[[ RECORDED INFORMATION, beginning ]]

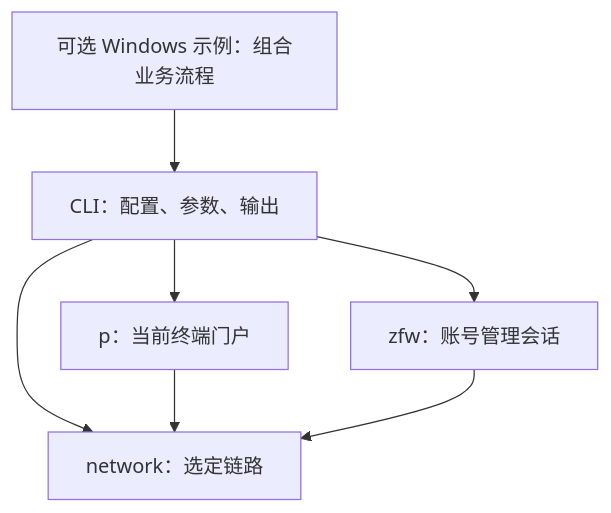
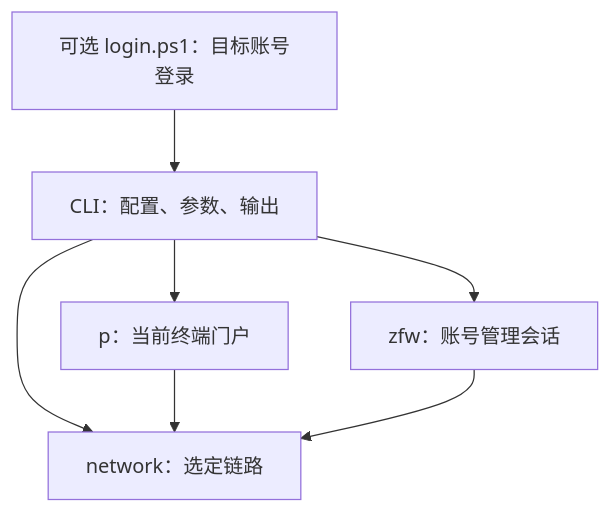
One commit to hicancan/njupt-net changed the diagram in docs/architecture.md. Above: the diagram before and after it, drawn with Mermaid. The commit also changed other lines of this file and 11 other files, not shown here.

Commit message:
Unify Windows login around the target campus account

````diff
--- a/docs/architecture.md
+++ b/docs/architecture.md
@@ -52,9 +49,9 @@
 ```mermaid
 flowchart TB
-    Examples[可选 Windows 示例：组合业务流程] --> CLI
+    Examples[可选 login.ps1：目标账号登录] --> CLI
     CLI[CLI：配置、参数、输出] --> P[p：当前终端门户]
     CLI --> Z[zfw：账号管理会话]
     CLI --> N[network：选定链路]
     P --> N
     Z --> N
 ```
````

[[ RECORDED INFORMATION, end ]]

Scan the records above for lines with the word "architecture". Then report how many there are, as a bare number.

3